A Danish project has received DKK 750,000 (approximately $109,300) in funding to investigate the use of microalgae as a sustainable protein source.
The Danish project – a collaboration between SMEs and research institutions – has been financed by the Ministry of Education and Science via its networking body Danish Food Innovation.
Called Microalgae for foods, the project responds to the urgent need for more sustainable raw protein sources.
“The project will precisely address the need for new protein value chains and at the same time microalgae-based foods will support an increasing demand for a more plant-based diet,” said Anne Maria Hansen, member of the National Bioeconomy Panel and director of innovation at the Danish Technological Institute.
According to the Danish Food Innovation, microalgae produces large amounts of protein with a higher content of essential amino acids and healthy fats than soy and pea protein.
Additionally, its production method results in minimal nitrogen and C02 emissions and requires almost no agricultural land for cultivation. Water consumption is also minimal, and no pesticides are used as the algae are grown in a closed system.

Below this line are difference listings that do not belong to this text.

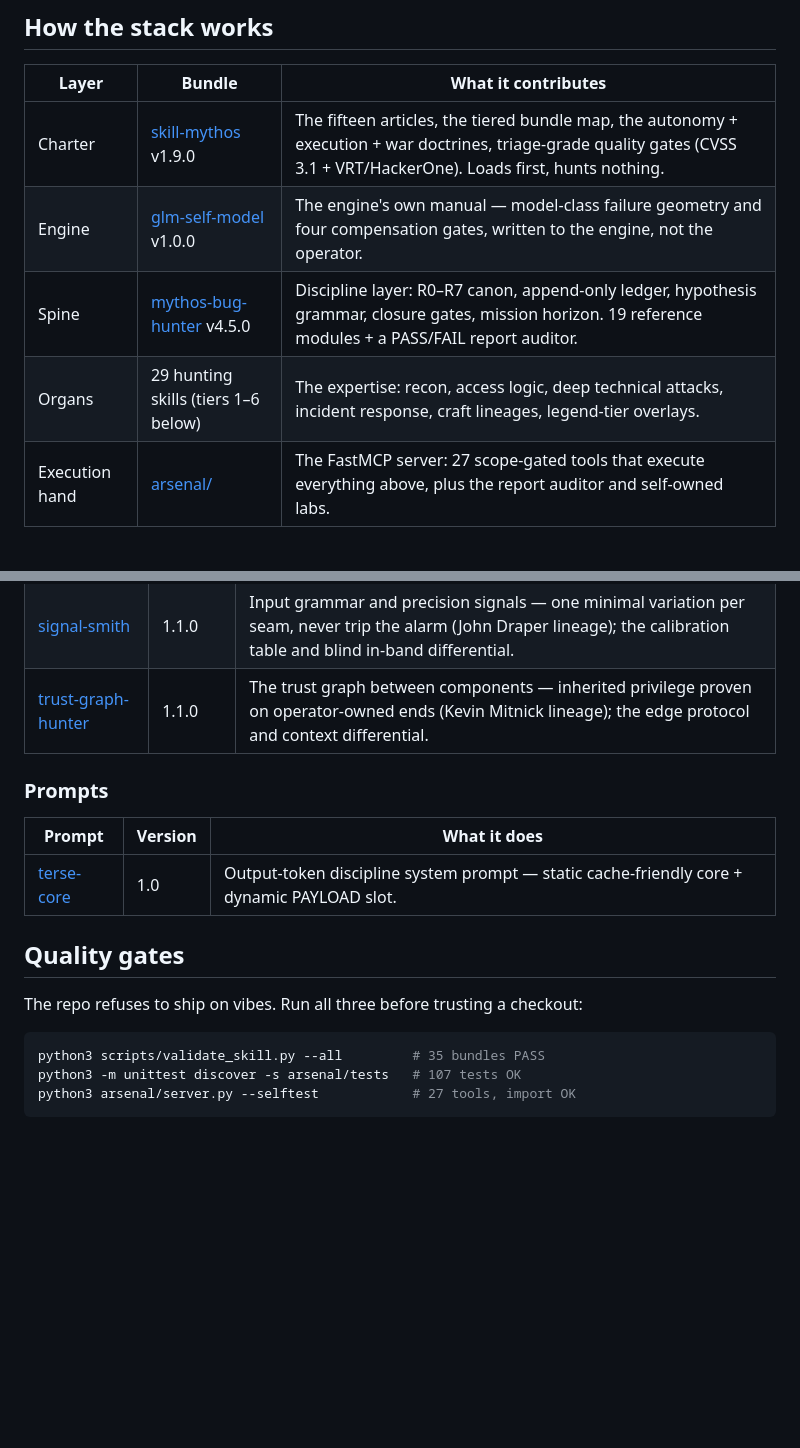
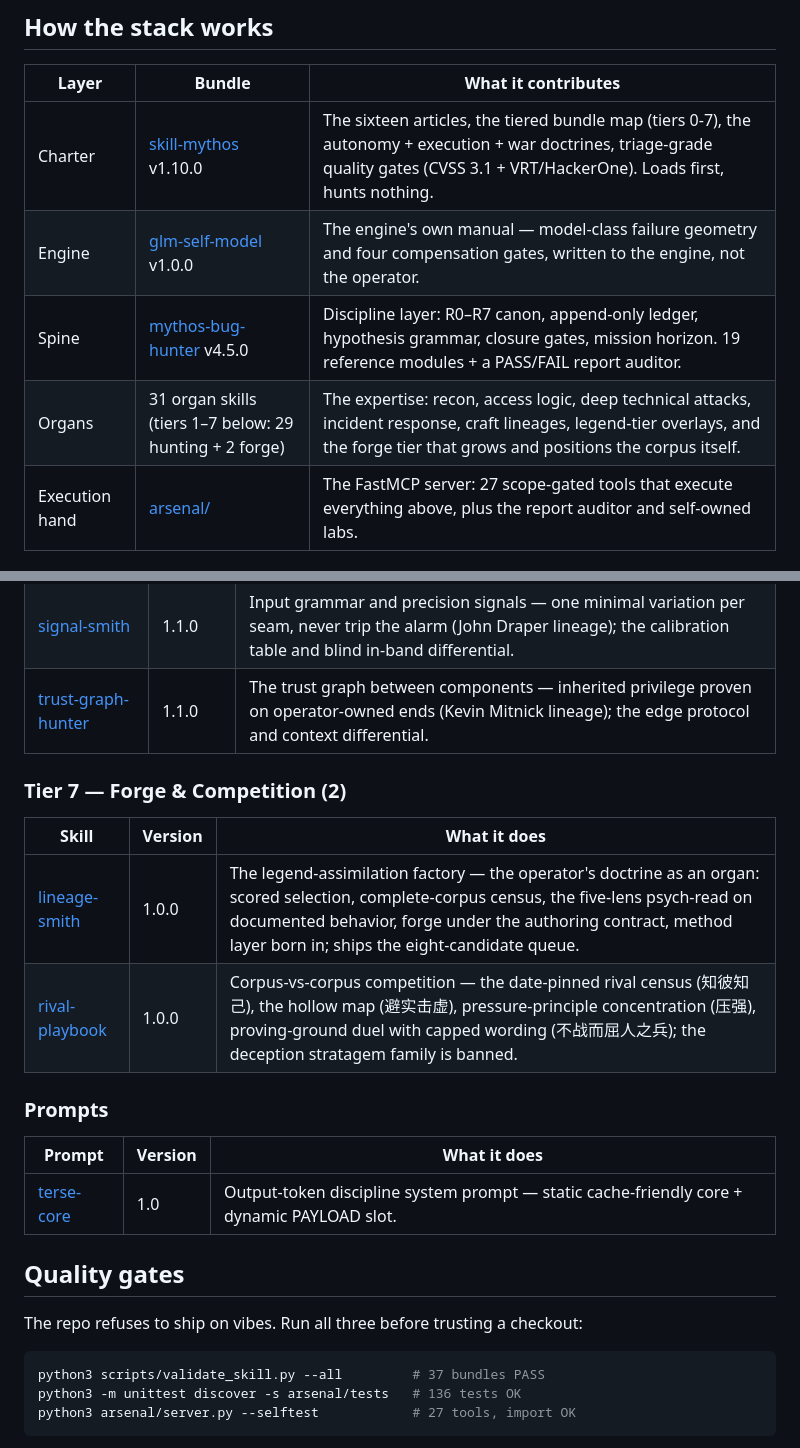
Before and after one commit to tatopfara67-ops/agentic-skills, a Markdown page: README.md, 2 parts joined by grey strips. Drawn GitHub-style; blank space fills up the shorter version.

````diff
--- a/README.md
+++ b/README.md
@@ -34,10 +35,10 @@ An **organ stack** for authorized pentest, bug bounty, and security research. In
 
 | Layer | Bundle | What it contributes |
 |---|---|---|
-| Charter | [skill-mythos](skills/skill-mythos/) v1.9.0 | The fifteen articles, the tiered bundle map, the autonomy + execution + war doctrines, triage-grade quality gates (CVSS 3.1 + VRT/HackerOne). Loads first, hunts nothing. |
+| Charter | [skill-mythos](skills/skill-mythos/) v1.10.0 | The sixteen articles, the tiered bundle map (tiers 0-7), the autonomy + execution + war doctrines, triage-grade quality gates (CVSS 3.1 + VRT/HackerOne). Loads first, hunts nothing. |
 | Engine | [glm-self-model](skills/glm-self-model/) v1.0.0 | The engine's own manual — model-class failure geometry and four compensation gates, written to the engine, not the operator. |
 | Spine | [mythos-bug-hunter](skills/mythos-bug-hunter/) v4.5.0 | Discipline layer: R0–R7 canon, append-only ledger, hypothesis grammar, closure gates, mission horizon. 19 reference modules + a PASS/FAIL report auditor. |
-| Organs | 29 hunting skills (tiers 1–6 below) | The expertise: recon, access logic, deep technical attacks, incident response, craft lineages, legend-tier overlays. |
+| Organs | 31 organ skills (tiers 1–7 below: 29 hunting + 2 forge) | The expertise: recon, access logic, deep technical attacks, incident response, craft lineages, legend-tier overlays, and the forge tier that grows and positions the corpus itself. |
 | Execution hand | [arsenal/](arsenal/) | The FastMCP server: 27 scope-gated tools that execute everything above, plus the report auditor and self-owned labs. |
 
 ## Installation
@@ -154,6 +155,13 @@ Representative tools: `mythos_charter` (activation payload) · `doctrine_forge`
 | [signal-smith](skills/signal-smith/) | 1.1.0 | Input grammar and precision signals — one minimal variation per seam, never trip the alarm (John Draper lineage); the calibration table and blind in-band differential. |
 | [trust-graph-hunter](skills/trust-graph-hunter/) | 1.1.0 | The trust graph between components — inherited privilege proven on operator-owned ends (Kevin Mitnick lineage); the edge protocol and context differential. |
 
+### Tier 7 — Forge & Competition (2)
+
+| Skill | Version | What it does |
+|---|---|---|
+| [lineage-smith](skills/lineage-smith/) | 1.0.0 | The legend-assimilation factory — the operator's doctrine as an organ: scored selection, complete-corpus census, the five-lens psych-read on documented behavior, forge under the authoring contract, method layer born in; ships the eight-candidate queue. |
+| [rival-playbook](skills/rival-playbook/) | 1.0.0 | Corpus-vs-corpus competition — the date-pinned rival census (知彼知己), the hollow map (避实击虚), pressure-principle concentration (压强), proving-ground duel with capped wording (不战而屈人之兵); the deception stratagem family is banned. |
+
 ### Prompts
 
 | Prompt | Version | What it does |
@@ -165,8 +173,8 @@ Representative tools: `mythos_charter` (activation payload) · `doctrine_forge`
 The repo refuses to ship on vibes. Run all three before trusting a checkout:
 
 ```bash
-python3 scripts/validate_skill.py --all         # 35 bundles PASS
-python3 -m unittest discover -s arsenal/tests   # 107 tests OK
+python3 scripts/validate_skill.py --all         # 37 bundles PASS
+python3 -m unittest discover -s arsenal/tests   # 136 tests OK
 python3 arsenal/server.py --selftest            # 27 tools, import OK
 ```
 
````
Also changed, not shown: other parts of README.md (+5 -4 lines), skills/lineage-smith/SKILL.md (added, +186 -0 lines), skills/rival-playbook/SKILL.md (added, +166 -0 lines), skills/skill-mythos/SKILL.md (+6 -4 lines), docs/mythos-arsenal-arsitektur.png, 8 other files.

The project will focus on Chlorella vulgaris, a variety of microalgae with ‘good robustness’ and ‘high protein content’, with the aim of developing a protein source in powder form that can be used directly in the food industry.
The method relies on brewery side-streams and special technology to extract the microalgae protein.

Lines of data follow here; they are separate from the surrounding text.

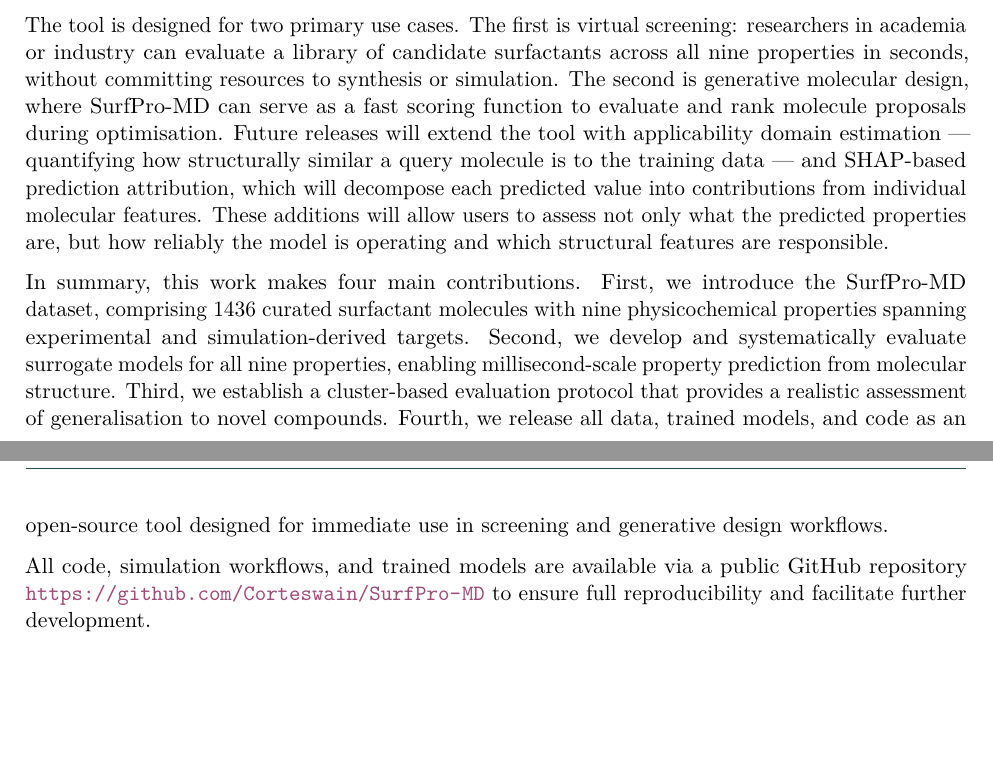
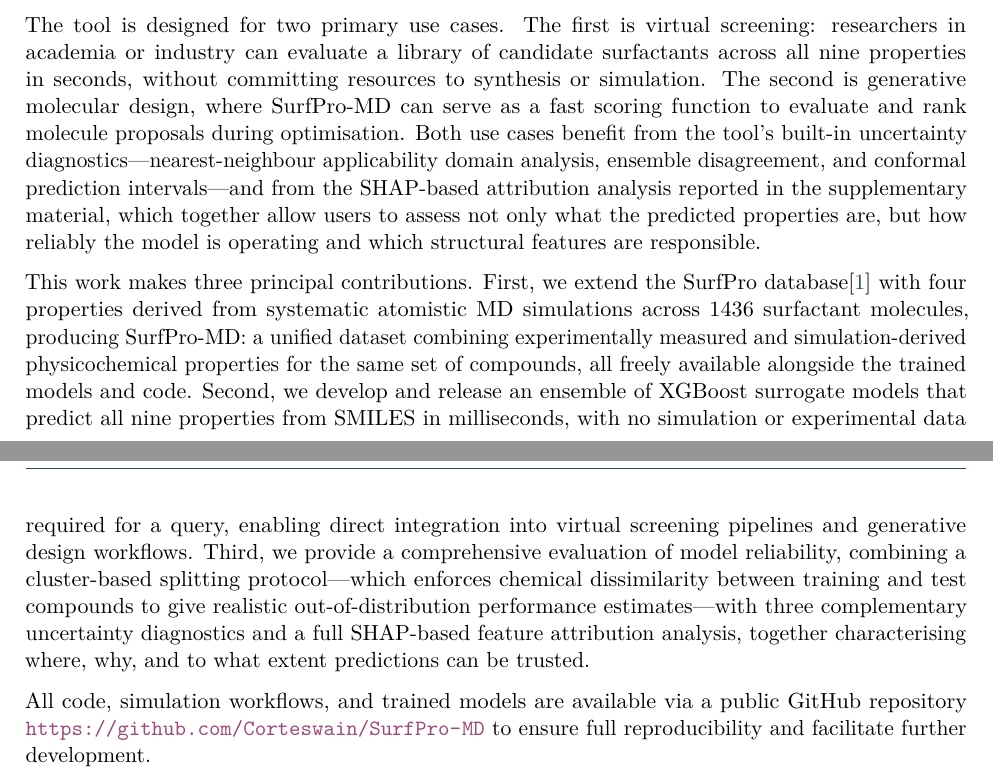
Before and after one commit to Corteswain/SurfPro-MD, a LaTeX document (paper/main.tex): two parts of pages 2 and 3 of 24, joined at a grey line, cut so that both start at the same text, the shorter picture padded with empty space. Compiled offline with pdfLaTeX.

Commit message:
intro: restate contributions as three prose paragraphs
Replace the four-item bullet-style summary with three principal
contributions in prose form:
  1. SurfPro-MD dataset (SurfPro + MD-derived properties)
  2. XGBoost surrogate models predicting nine properties from SMILES
  3. Comprehensive reliability evaluation (cluster splitting, three
     uncertainty diagnostics, SHAP attribution)

Also fix the residual "Future releases will extend the tool..."
sentence, which contradicted earlier fixes; the applicability domain
and SHAP analyses are already present.

Line breaks added after each sentence in touched paragraphs per
vim-editing convention.

Co-Authored-By: Claude Sonnet 4.6 <noreply@anthropic.com>

```diff
--- a/paper/main.tex
+++ b/paper/main.tex
@@ -125,9 +129,15 @@ Machine learning surrogate models offer a practical alternative: once trained on
 
 This work closes that gap. We introduce SurfPro-MD, an open-source surrogate modelling tool that predicts nine surfactant physicochemical properties directly from SMILES representations, requiring no experimental data or simulation expertise. Starting from the SurfPro database\cite{hodl_surfpro_2025}, we construct an augmented dataset of 1436 molecules by adding four properties generated from systematic atomistic MD simulations: solute and solvent diffusion coefficients, bulk viscosity, and interfacial surface tension. Surrogate models trained on this combined dataset are evaluated using a cluster-based protocol that enforces chemical dissimilarity between training and test compounds, ensuring that reported performance reflects generalisation to genuinely novel structures.
 
-The tool is designed for two primary use cases. The first is virtual screening: researchers in academia or industry can evaluate a library of candidate surfactants across all nine properties in seconds, without committing resources to synthesis or simulation. The second is generative molecular design, where SurfPro-MD can serve as a fast scoring function to evaluate and rank molecule proposals during optimisation. Future releases will extend the tool with applicability domain estimation --- quantifying how structurally similar a query molecule is to the training data --- and SHAP-based prediction attribution, which will decompose each predicted value into contributions from individual molecular features. These additions will allow users to assess not only what the predicted properties are, but how reliably the model is operating and which structural features are responsible.
+The tool is designed for two primary use cases.
+The first is virtual screening: researchers in academia or industry can evaluate a library of candidate surfactants across all nine properties in seconds, without committing resources to synthesis or simulation.
+The second is generative molecular design, where SurfPro-MD can serve as a fast scoring function to evaluate and rank molecule proposals during optimisation.
+Both use cases benefit from the tool's built-in uncertainty diagnostics---nearest-neighbour applicability domain analysis, ensemble disagreement, and conformal prediction intervals---and from the SHAP-based attribution analysis reported in the supplementary material, which together allow users to assess not only what the predicted properties are, but how reliably the model is operating and which structural features are responsible.
 
-In summary, this work makes four main contributions. First, we introduce the SurfPro-MD dataset, comprising 1436 curated surfactant molecules with nine physicochemical properties spanning experimental and simulation-derived targets. Second, we develop and systematically evaluate surrogate models for all nine properties, enabling millisecond-scale property prediction from molecular structure. Third, we establish a cluster-based evaluation protocol that provides a realistic assessment of generalisation to novel compounds. Fourth, we release all data, trained models, and code as an open-source tool designed for immediate use in screening and generative design workflows.
+This work makes three principal contributions.
+First, we extend the SurfPro database\cite{hodl_surfpro_2025} with four properties derived from systematic atomistic MD simulations across 1436 surfactant molecules, producing SurfPro-MD: a unified dataset combining experimentally measured and simulation-derived physicochemical properties for the same set of compounds, all freely available alongside the trained models and code.
+Second, we develop and release an ensemble of XGBoost surrogate models that predict all nine properties from SMILES in milliseconds, with no simulation or experimental data required for a query, enabling direct integration into virtual screening pipelines and generative design workflows.
+Third, we provide a comprehensive evaluation of model reliability, combining a cluster-based splitting protocol---which enforces chemical dissimilarity between training and test compounds to give realistic out-of-distribution performance estimates---with three complementary uncertainty diagnostics and a full SHAP-based feature attribution analysis, together characterising where, why, and to what extent predictions can be trusted.
 
 All code, simulation workflows, and trained models are available via a public GitHub repository \url{https://github.com/Corteswain/SurfPro-MD} to ensure full reproducibility and facilitate further development.
 
```
Also changed, not shown: paper/main.tex (26 more changed lines).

“What is particularly interesting about this project is the sustainability aspect. We brew the algae on side streams from the beer industry, we use new low-energy process methods and not forgetting the grateful algae that grows really efficiently,” said Christian Kjølby, chief technical officer at NatuRem Bioscience, one of the SMEs involved in the project.
Microalgae for foods will take place during the current year with the results expected to be ready by the end of 2020.

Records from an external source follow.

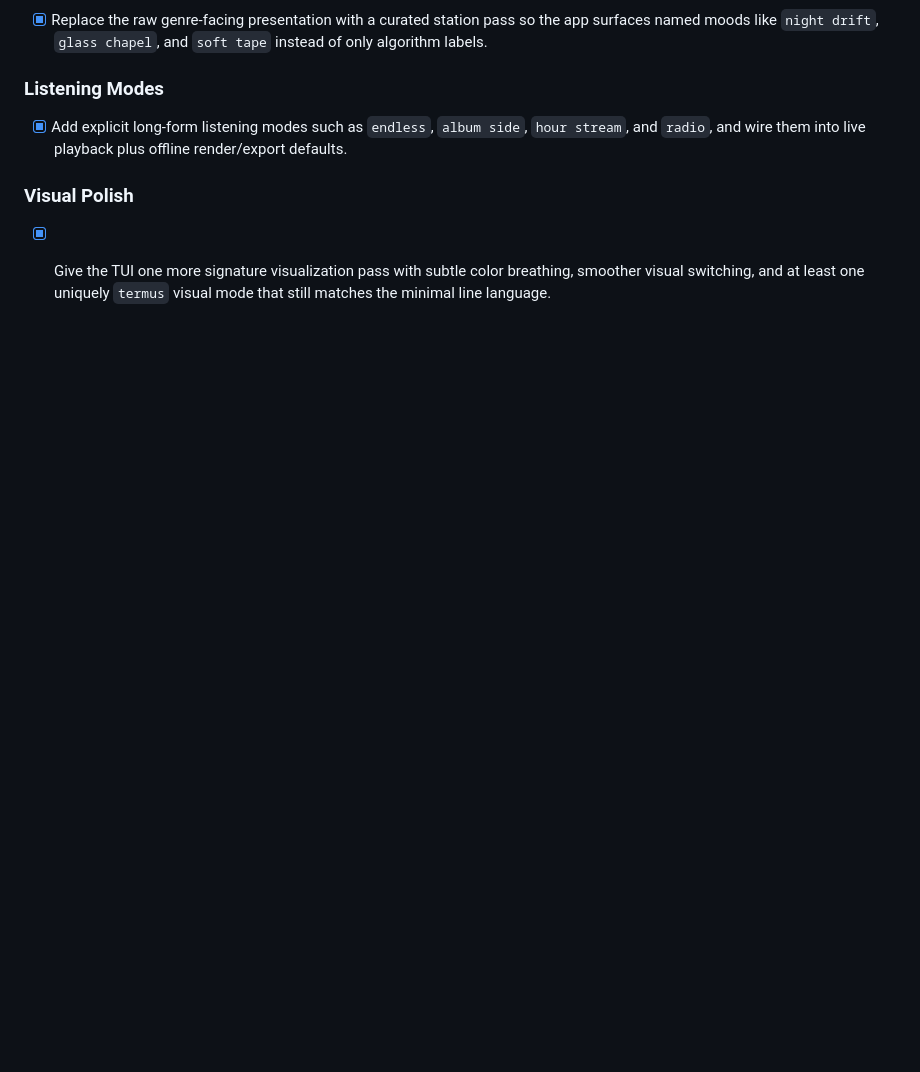
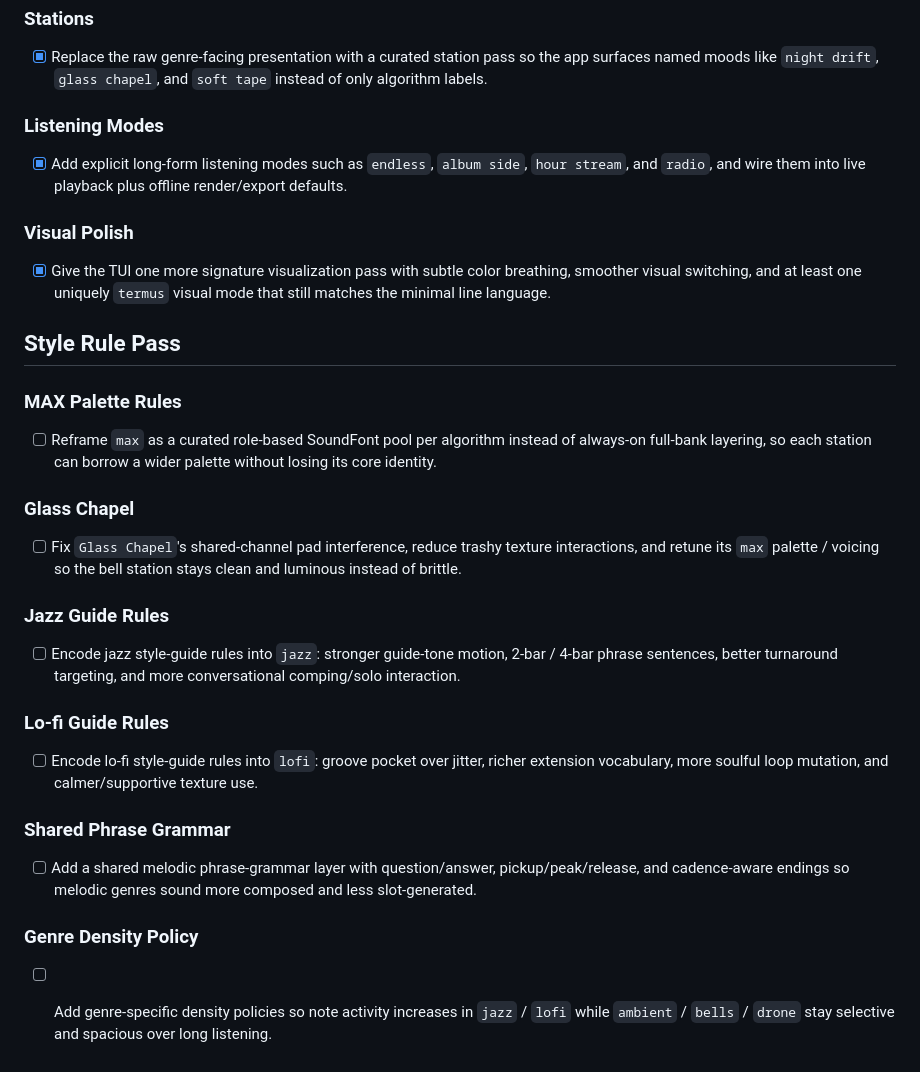
Before and after one commit to mrbrutti/termus, a Markdown page: TODO.md, the part around the change. Drawn GitHub-style; blank space fills up the shorter version.

Commit message:
docs: add style rule pass backlog

```diff
--- a/TODO.md
+++ b/TODO.md
@@ -107,3 +107,23 @@
 
 ### Visual Polish
 - [x] Give the TUI one more signature visualization pass with subtle color breathing, smoother visual switching, and at least one uniquely `termus` visual mode that still matches the minimal line language.
+
+## Style Rule Pass
+
+### MAX Palette Rules
+- [ ] Reframe `max` as a curated role-based SoundFont pool per algorithm instead of always-on full-bank layering, so each station can borrow a wider palette without losing its core identity.
+
+### Glass Chapel
+- [ ] Fix `Glass Chapel`'s shared-channel pad interference, reduce trashy texture interactions, and retune its `max` palette / voicing so the bell station stays clean and luminous instead of brittle.
+
+### Jazz Guide Rules
+- [ ] Encode jazz style-guide rules into `jazz`: stronger guide-tone motion, 2-bar / 4-bar phrase sentences, better turnaround targeting, and more conversational comping/solo interaction.
+
+### Lo-fi Guide Rules
+- [ ] Encode lo-fi style-guide rules into `lofi`: groove pocket over jitter, richer extension vocabulary, more soulful loop mutation, and calmer/supportive texture use.
+
+### Shared Phrase Grammar
+- [ ] Add a shared melodic phrase-grammar layer with question/answer, pickup/peak/release, and cadence-aware endings so melodic genres sound more composed and less slot-generated.
+
+### Genre Density Policy
+- [ ] Add genre-specific density policies so note activity increases in `jazz` / `lofi` while `ambient` / `bells` / `drone` stay selective and spacious over long listening.
```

Six other projects have also been allocated funds totalling DKK 12 million ($1.35 million) by the Danish Food Innovation including investigating the use of insects as food ingredients.
© FoodBev Media Ltd 2020